Ham, however, is far more straightforward than other showstopper roasts since its already infused with the salt and seasonings that make it so irresistible. It can even be as simple as popping the whole thing in a pot or oven and letting it heat up (more on how to do that later). But first, a few pointers on selecting a ham:

Choosing a ham

When you browse the hams for delivery from FreshDirect, you’ll notice a few different choices. Here are some things to consider when picking the one that works for you:

Bone-in vs. boneless
Ham is cut from the leg of the animal, so a thick bone is located right in the center of it. When left in, this bone helps the meat retain its moisture during cooking. And after carving and serving, the bone is also a leftover added bonus for that you can simmer in broths and soups for extra flavor. But bone-in hams can be tricky to carve if you’re not practiced. That’s why boneless hams are quite popular, since they’re easy to slice. The one catch: some boneless hams are not cut from the whole leg, but rather are formed from pressed-together smaller pieces. This gives the meat a different texture (more like sliced deli meat) that can dry out quicker. In the end, the choice between bone-in and boneless is about personal preference and how hands-on you’re willing to get. 

Sizes of ham
Hams are on FreshDirect are available in quarter and half sizes. A quarter ham will get you in the ballpark of 6–8 servings, while half hams will feed somewhere around 12–16 (just remember, leftovers are always a good thing). For bone-in hams, you’ll want to have about a half pound per person. For boneless hams, it should weigh about a third of a pound per guest.

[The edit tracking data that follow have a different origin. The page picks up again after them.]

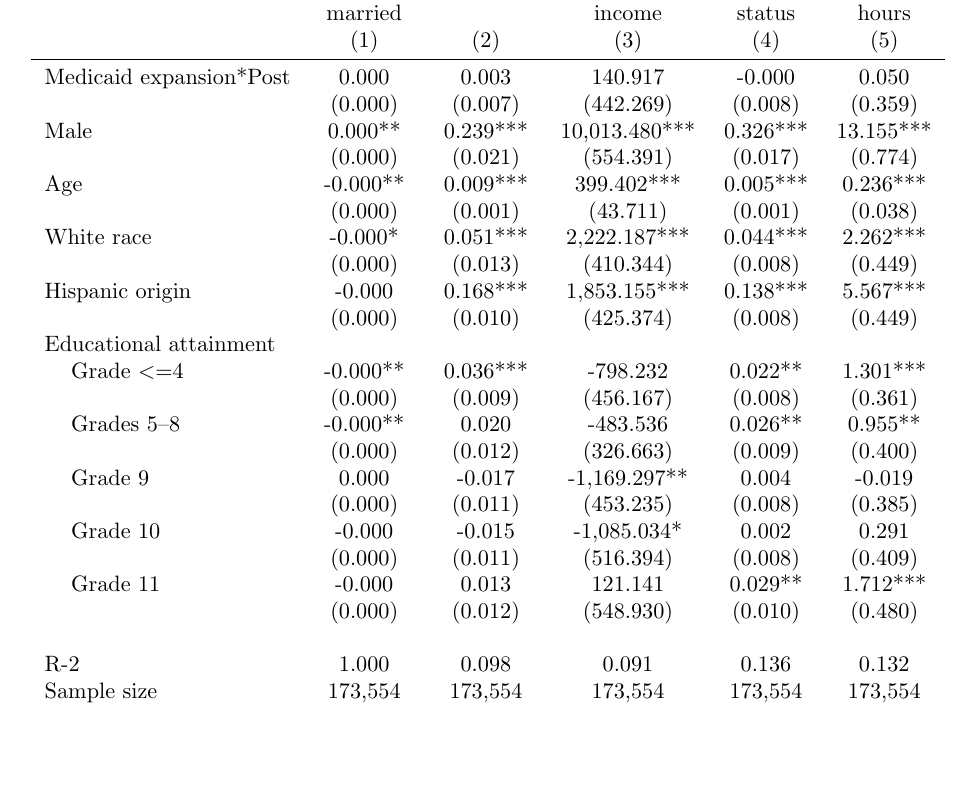
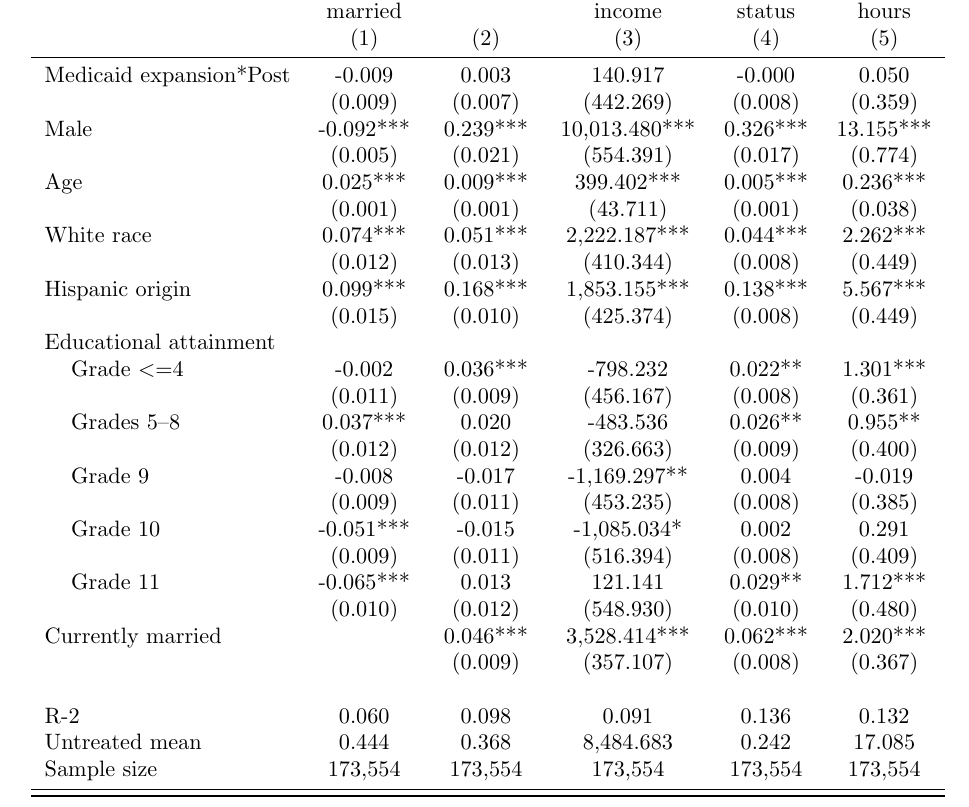
Before and after one commit to menakiser/e80_ps2, a LaTeX paper (main.tex, which reads output/expdiff.tex): part of page 9 of 9, cut so that both start at the same text, the shorter picture padded with empty space. Compiled offline with pdfLaTeX.

Commit message:
add married as controls

```diff
--- a/output/expdiff.tex
+++ b/output/expdiff.tex
@@ -5,29 +5,32 @@
   & married &  & income &  status & hours \\
   & (1) & (2) & (3) &  (4) & (5) \\
 \midrule
- Medicaid expansion*Post   & 0.000   & 0.003   & 140.917   & -0.000   & 0.050  \\
- & (0.000)   & (0.007)   & (442.269)   & (0.008)   & (0.359)  \\
- Male   & 0.000**   & 0.239***   & 10,013.480***   & 0.326***   & 13.155***  \\
- & (0.000)   & (0.021)   & (554.391)   & (0.017)   & (0.774)  \\
- Age   & -0.000**   & 0.009***   & 399.402***   & 0.005***   & 0.236***  \\
- & (0.000)   & (0.001)   & (43.711)   & (0.001)   & (0.038)  \\
- White race   & -0.000*   & 0.051***   & 2,222.187***   & 0.044***   & 2.262***  \\
- & (0.000)   & (0.013)   & (410.344)   & (0.008)   & (0.449)  \\
- Hispanic origin   & -0.000   & 0.168***   & 1,853.155***   & 0.138***   & 5.567***  \\
- & (0.000)   & (0.010)   & (425.374)   & (0.008)   & (0.449)  \\
+ Medicaid expansion*Post   & -0.009   & 0.003   & 140.917   & -0.000   & 0.050  \\
+ & (0.009)   & (0.007)   & (442.269)   & (0.008)   & (0.359)  \\
+ Male   & -0.092***   & 0.239***   & 10,013.480***   & 0.326***   & 13.155***  \\
+ & (0.005)   & (0.021)   & (554.391)   & (0.017)   & (0.774)  \\
+ Age   & 0.025***   & 0.009***   & 399.402***   & 0.005***   & 0.236***  \\
+ & (0.001)   & (0.001)   & (43.711)   & (0.001)   & (0.038)  \\
+ White race   & 0.074***   & 0.051***   & 2,222.187***   & 0.044***   & 2.262***  \\
+ & (0.012)   & (0.013)   & (410.344)   & (0.008)   & (0.449)  \\
+ Hispanic origin   & 0.099***   & 0.168***   & 1,853.155***   & 0.138***   & 5.567***  \\
+ & (0.015)   & (0.010)   & (425.374)   & (0.008)   & (0.449)  \\
  Educational attainment  \\
- \hspace{0.3cm} Grade $<=$4   & -0.000**   & 0.036***   & -798.232   & 0.022**   & 1.301***  \\
- & (0.000)   & (0.009)   & (456.167)   & (0.008)   & (0.361)  \\
- \hspace{0.3cm}  Grades 5--8   & -0.000**   & 0.020   & -483.536   & 0.026**   & 0.955**  \\
- & (0.000)   & (0.012)   & (326.663)   & (0.009)   & (0.400)  \\
- \hspace{0.3cm} Grade 9   & 0.000   & -0.017   & -1,169.297**   & 0.004   & -0.019  \\
- & (0.000)   & (0.011)   & (453.235)   & (0.008)   & (0.385)  \\
- \hspace{0.3cm} Grade 10   & -0.000   & -0.015   & -1,085.034*   & 0.002   & 0.291  \\
- & (0.000)   & (0.011)   & (516.394)   & (0.008)   & (0.409)  \\
- \hspace{0.3cm} Grade 11   & -0.000   & 0.013   & 121.141   & 0.029**   & 1.712***  \\
- & (0.000)   & (0.012)   & (548.930)   & (0.010)   & (0.480)  \\
+ \hspace{0.3cm} Grade $<=$4   & -0.002   & 0.036***   & -798.232   & 0.022**   & 1.301***  \\
+ & (0.011)   & (0.009)   & (456.167)   & (0.008)   & (0.361)  \\
+ \hspace{0.3cm}  Grades 5--8   & 0.037***   & 0.020   & -483.536   & 0.026**   & 0.955**  \\
+ & (0.012)   & (0.012)   & (326.663)   & (0.009)   & (0.400)  \\
+ \hspace{0.3cm} Grade 9   & -0.008   & -0.017   & -1,169.297**   & 0.004   & -0.019  \\
+ & (0.009)   & (0.011)   & (453.235)   & (0.008)   & (0.385)  \\
+ \hspace{0.3cm} Grade 10   & -0.051***   & -0.015   & -1,085.034*   & 0.002   & 0.291  \\
+ & (0.009)   & (0.011)   & (516.394)   & (0.008)   & (0.409)  \\
+ \hspace{0.3cm} Grade 11   & -0.065***   & 0.013   & 121.141   & 0.029**   & 1.712***  \\
+ & (0.010)   & (0.012)   & (548.930)   & (0.010)   & (0.480)  \\
+ Currently married   &   & 0.046***   & 3,528.414***   & 0.062***   & 2.020***  \\
+ &    & (0.009)   & (357.107)   & (0.008)   & (0.367)  \\
 \\
-R-2 & 1.000 & 0.098 & 0.091 & 0.136 & 0.132 \\
+R-2 & 0.060 & 0.098 & 0.091 & 0.136 & 0.132 \\
+Untreated mean & 0.444 & 0.368 & 8,484.683 & 0.242 & 17.085 \\
 Sample size & 173,554 & 173,554 & 173,554 & 173,554  & 173,554 \\
 \bottomrule
 \bottomrule
```
Also changed, not shown: 1 other file.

Spiral vs. carving ham
Spiral cut hams arrive sliced into thin, easy to carve layers, providing more surface area to apply a glaze. This style works great when you’re serving ham as the main course of a meal. Carving hams leave the portioning up to you, making them great for adding ham into dishes like quiches or pasta, plus they’re less prone to overcooking or drying out. 

Recipe: Ham with Sweet Mustard Glaze

The salty taste of ham is even more delicious when you finish it with a sweet glaze. This extra simple stovetop method is our go to for a ham worthy of a holiday feast

What you’ll need:
2 medium onions, sliced thick
2 cups dry white wine
1 teaspoon black peppercorns
1 teaspoon whole allspice
4 cloves
1 teaspoon honey
One 6–8 lb ham

For the glaze:
3 tablespoons Dijon mustard
1/2 cup honey or brown sugar 

What to do:
Arrange onion slices in a layer over the bottom of a large Dutch oven. Add white wine, peppercorns, allspice, cloves, and 1 teaspoon honey. Place the ham on top. Cover the pot and bring to a simmer on the stove. Let simmer until ham is completely warmed through and moist, about 30 minutes, basting every now and then. At this point, you can serve the ham as is with its cooking juices or add a sticky glaze and finish it in the oven

To glaze:
Preheat the oven to 400 F. Transfer the ham to a sheet pan. Mix together the Dijon mustard and honey or brown sugar. Stir in just enough ham basting liquid to create a loose paste. Brush the ham all over with the mixture, getting some in the crevices if using a spiral-cut ham. Transfer the pan to the oven and roast until glaze thickens and sets, 8–10 minutes, then serve.